Consideration of trade marks containing non-Latin characters or letters needs to take into account the typical person concerned with the goods or services. A ground for rejecting an application may exist where the trade mark applied for is rendered in non-Latin characters and the typical person concerned with the goods or services is likely to understand and/or apply a relevant meaning it, whereby the ordinary signification to them is something which is likely to be needed by others. Examples where this might occur include: newspapers targeted at specific portions of the community or translation services. In such situations, it is important to ascertain the meaning of the characters, including and considering translations provided by the applicant. The nature of the goods and/or services and whether other traders are commonly using or are likely to need to use the non-Latin characters or letters in connection with the particular goods or services should also be considered.

11.2  Combinations of multiple languages

When a word/s which lacks inherent adaption to distinguish is combined with word/s in another language which have the same or similar meaning the resultant combination may also lack inherent adaptation to distinguish the applicant’s goods or services, especially in trades where it is common to include indications regarding characteristics of the goods/services in multiple languages – for example:

Trade mark:Goods and or services:Section 41




Boys' clothing; children's clothing; clothing; girl's clothingSection 41 ground for rejection appropriate. Taille is French for size. Talla is Spanish for size. Both languages are well known in Australia. In relation to the goods, Australian consumers are likely to see this as three references to the size of the goods and not a badge of origin as it is common for traders to present information, such as size, in different languages.
​​​​​​​Hair lotions; shampooSection 41 ground for rejection appropriate. The non-Latin characters appearing in the trade mark are Chinese for shampoo. In relation to the goods many Australian consumers are likely to see this as two descriptions of the goods and not a badge of origin.
Translation servicesSection 41 grounds for rejection appropriate. These characters/words represent ‘translation services’ in Japanese, Chinese (simplified), Chinese (traditional), Arabic, French and Spanish respectively. In the context of the services under offer, it is likely that the ordinary significance of the mark would be seen as indicating translation service to the typical person concerned with such services.
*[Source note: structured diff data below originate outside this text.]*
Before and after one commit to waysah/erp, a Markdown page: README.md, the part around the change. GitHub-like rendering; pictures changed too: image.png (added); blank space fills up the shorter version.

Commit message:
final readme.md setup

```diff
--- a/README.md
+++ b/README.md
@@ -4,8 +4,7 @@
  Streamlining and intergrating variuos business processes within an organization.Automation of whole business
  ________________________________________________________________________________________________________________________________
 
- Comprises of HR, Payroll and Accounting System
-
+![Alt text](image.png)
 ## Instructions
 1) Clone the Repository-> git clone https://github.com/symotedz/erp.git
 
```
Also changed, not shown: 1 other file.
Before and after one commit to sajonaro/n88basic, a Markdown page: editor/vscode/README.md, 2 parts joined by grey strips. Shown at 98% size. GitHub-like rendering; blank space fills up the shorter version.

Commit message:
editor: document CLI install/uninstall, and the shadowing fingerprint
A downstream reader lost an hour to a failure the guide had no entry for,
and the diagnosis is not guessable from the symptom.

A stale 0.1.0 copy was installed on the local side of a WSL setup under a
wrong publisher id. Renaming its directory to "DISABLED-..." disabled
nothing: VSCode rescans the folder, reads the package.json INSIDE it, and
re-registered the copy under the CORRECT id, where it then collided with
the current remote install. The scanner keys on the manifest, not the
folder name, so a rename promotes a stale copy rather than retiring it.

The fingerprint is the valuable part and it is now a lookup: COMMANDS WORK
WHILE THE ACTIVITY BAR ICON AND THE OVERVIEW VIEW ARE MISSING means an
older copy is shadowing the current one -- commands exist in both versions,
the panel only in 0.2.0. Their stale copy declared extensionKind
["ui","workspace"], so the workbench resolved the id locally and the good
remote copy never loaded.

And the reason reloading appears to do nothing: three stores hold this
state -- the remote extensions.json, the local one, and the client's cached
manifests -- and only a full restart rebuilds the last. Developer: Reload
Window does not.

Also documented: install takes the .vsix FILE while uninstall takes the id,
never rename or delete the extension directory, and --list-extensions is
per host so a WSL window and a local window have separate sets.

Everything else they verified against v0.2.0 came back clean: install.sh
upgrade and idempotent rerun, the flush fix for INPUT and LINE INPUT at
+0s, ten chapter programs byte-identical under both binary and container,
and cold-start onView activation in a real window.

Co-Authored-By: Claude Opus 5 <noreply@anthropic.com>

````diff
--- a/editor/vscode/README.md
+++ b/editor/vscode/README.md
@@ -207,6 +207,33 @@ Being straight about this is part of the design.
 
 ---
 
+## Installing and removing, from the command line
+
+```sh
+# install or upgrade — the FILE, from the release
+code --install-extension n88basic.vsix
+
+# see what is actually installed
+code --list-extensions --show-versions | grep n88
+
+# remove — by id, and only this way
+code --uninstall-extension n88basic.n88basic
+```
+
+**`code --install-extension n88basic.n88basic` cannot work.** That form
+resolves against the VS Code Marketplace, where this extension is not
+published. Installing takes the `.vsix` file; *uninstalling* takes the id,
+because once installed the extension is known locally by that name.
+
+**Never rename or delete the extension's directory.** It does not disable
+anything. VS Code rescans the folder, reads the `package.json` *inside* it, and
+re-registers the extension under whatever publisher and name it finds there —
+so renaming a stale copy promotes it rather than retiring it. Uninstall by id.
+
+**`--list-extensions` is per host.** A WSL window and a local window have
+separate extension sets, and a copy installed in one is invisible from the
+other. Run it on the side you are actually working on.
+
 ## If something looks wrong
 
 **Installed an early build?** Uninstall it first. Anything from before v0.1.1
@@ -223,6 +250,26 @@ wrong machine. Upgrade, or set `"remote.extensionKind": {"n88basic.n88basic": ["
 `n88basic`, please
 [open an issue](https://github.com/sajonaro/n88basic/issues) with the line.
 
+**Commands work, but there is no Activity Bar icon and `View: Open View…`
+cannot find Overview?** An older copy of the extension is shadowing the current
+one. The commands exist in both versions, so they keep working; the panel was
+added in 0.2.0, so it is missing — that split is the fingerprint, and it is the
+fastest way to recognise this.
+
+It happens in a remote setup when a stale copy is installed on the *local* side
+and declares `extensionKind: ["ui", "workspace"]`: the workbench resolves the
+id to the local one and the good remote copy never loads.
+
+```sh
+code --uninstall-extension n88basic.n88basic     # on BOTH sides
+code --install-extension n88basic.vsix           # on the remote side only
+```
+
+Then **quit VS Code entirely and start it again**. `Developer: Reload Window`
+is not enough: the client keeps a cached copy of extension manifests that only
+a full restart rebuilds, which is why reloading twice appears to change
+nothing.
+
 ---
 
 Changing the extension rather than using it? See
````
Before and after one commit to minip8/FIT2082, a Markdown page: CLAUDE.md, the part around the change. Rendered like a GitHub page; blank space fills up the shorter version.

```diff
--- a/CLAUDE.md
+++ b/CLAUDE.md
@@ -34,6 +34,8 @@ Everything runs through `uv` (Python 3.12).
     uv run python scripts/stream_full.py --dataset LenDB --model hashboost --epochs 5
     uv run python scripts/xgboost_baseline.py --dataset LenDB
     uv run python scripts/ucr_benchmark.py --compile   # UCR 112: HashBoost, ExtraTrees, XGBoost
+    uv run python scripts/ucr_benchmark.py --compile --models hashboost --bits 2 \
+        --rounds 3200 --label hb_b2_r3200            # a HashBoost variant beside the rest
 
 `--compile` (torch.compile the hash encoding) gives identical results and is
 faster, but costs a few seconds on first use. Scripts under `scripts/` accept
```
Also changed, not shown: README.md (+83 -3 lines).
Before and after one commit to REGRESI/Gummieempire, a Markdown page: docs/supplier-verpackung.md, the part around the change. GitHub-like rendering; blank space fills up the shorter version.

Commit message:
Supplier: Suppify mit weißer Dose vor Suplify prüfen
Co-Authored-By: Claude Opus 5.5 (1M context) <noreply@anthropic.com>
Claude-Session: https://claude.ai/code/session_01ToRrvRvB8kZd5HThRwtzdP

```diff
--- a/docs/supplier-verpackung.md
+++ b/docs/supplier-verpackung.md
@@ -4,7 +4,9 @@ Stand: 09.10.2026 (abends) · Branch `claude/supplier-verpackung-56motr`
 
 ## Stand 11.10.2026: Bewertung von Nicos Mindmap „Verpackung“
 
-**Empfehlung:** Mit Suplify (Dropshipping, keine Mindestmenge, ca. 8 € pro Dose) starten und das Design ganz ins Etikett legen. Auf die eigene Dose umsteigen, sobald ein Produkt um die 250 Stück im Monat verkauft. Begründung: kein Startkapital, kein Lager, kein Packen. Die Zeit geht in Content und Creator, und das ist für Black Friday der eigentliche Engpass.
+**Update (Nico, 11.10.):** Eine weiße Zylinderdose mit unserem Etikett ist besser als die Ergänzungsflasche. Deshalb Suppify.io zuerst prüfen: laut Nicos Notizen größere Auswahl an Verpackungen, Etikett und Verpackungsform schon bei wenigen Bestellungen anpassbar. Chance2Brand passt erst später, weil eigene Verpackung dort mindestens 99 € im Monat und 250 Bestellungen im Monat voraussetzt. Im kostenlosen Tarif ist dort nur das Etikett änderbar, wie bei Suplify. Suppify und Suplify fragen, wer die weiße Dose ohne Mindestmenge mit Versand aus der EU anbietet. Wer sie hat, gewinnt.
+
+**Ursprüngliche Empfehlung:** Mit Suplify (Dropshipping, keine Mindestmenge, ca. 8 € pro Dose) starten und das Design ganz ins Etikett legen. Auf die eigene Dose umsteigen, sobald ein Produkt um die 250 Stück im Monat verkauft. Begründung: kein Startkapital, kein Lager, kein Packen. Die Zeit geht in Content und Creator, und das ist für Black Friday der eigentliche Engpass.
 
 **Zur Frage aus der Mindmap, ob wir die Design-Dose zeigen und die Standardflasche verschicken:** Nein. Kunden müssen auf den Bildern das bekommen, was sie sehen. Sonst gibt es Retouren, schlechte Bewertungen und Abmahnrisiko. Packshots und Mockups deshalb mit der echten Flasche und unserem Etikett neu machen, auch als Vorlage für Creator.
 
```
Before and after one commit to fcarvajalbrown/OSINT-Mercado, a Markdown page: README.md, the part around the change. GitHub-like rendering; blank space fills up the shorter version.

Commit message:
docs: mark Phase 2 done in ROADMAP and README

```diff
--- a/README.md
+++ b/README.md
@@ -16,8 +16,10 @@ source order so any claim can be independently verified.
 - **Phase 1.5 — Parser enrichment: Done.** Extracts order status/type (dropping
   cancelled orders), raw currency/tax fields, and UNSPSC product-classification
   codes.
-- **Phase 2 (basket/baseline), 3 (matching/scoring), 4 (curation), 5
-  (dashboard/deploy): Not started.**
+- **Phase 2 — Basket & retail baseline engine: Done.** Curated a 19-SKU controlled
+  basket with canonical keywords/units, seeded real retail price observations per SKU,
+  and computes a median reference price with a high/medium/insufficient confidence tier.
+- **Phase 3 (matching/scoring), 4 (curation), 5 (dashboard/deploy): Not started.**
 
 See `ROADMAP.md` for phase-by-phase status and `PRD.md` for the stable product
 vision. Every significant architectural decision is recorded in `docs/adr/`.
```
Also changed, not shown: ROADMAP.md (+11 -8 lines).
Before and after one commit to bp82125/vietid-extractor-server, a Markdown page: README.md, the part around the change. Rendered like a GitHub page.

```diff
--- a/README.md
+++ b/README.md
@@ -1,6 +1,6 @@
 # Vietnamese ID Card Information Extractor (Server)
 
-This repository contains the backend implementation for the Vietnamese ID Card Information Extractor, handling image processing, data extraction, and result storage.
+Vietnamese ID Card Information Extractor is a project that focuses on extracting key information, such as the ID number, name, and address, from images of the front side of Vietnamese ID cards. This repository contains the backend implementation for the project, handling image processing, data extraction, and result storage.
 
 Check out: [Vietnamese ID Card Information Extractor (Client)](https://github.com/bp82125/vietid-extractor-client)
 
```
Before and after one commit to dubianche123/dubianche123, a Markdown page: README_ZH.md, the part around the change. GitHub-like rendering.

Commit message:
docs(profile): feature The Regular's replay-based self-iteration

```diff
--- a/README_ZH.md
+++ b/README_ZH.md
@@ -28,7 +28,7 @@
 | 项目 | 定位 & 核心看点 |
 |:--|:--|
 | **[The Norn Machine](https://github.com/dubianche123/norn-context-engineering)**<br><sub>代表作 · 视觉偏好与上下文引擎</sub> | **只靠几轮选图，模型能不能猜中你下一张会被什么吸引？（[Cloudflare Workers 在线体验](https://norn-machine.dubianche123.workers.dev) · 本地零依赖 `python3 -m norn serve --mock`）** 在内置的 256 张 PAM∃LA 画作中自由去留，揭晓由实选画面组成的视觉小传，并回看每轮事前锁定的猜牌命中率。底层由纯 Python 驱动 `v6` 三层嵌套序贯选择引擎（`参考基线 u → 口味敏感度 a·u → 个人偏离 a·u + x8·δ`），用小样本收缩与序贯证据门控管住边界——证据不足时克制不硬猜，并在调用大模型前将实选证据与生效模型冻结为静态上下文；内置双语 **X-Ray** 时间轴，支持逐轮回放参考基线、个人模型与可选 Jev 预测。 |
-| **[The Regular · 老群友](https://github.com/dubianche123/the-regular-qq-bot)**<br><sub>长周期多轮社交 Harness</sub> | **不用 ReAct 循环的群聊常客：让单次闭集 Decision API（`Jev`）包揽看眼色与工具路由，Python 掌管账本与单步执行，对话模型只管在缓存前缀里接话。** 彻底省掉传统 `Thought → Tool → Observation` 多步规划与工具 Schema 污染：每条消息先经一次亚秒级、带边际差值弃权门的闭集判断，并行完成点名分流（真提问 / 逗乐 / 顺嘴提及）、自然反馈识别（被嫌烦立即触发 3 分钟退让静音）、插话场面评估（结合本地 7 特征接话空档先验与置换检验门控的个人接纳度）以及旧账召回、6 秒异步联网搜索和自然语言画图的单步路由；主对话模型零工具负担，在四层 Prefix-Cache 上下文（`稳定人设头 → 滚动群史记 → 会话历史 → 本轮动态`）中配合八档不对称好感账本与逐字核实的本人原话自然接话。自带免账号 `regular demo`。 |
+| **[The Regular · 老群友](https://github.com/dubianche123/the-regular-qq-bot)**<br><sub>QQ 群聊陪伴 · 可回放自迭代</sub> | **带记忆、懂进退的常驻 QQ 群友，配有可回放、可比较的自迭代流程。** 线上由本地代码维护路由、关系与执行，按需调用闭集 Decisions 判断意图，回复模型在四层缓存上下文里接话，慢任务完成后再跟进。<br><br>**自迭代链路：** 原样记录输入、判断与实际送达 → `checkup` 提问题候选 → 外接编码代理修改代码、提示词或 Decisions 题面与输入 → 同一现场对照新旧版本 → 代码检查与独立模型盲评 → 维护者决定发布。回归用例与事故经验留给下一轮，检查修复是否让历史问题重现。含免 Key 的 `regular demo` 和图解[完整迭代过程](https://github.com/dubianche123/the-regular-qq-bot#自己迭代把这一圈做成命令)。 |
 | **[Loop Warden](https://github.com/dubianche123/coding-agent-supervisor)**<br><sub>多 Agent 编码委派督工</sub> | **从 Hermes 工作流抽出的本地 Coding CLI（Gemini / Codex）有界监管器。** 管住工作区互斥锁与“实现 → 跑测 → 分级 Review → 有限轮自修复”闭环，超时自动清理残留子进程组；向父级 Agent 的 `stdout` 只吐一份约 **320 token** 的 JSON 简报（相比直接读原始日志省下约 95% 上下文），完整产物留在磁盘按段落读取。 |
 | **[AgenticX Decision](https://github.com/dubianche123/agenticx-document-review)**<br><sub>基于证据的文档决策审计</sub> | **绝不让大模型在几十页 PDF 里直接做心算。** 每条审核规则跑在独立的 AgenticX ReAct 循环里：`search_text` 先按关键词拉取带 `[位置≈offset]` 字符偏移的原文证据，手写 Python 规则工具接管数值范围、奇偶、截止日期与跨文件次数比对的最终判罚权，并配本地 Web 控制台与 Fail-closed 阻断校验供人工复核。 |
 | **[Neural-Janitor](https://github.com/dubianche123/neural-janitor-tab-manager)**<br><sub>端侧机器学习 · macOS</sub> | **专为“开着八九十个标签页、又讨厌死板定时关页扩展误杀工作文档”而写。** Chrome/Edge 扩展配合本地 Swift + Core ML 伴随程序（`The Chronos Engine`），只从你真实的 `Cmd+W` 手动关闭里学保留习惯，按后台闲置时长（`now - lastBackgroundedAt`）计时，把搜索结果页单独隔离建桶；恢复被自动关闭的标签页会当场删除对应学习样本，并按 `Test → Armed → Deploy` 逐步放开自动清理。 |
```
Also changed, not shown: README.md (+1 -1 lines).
Trade marks comprised of more than one language, except when the word/s or character/s have the same or similar meaning, will generally be prima facie capable of distinguishing. A trade mark's inherent adaptation to distinguish increases when it contains a combination of different languages, as the likelihood of other traders already using or desiring to use that particular combination without improper motive is more unlikely.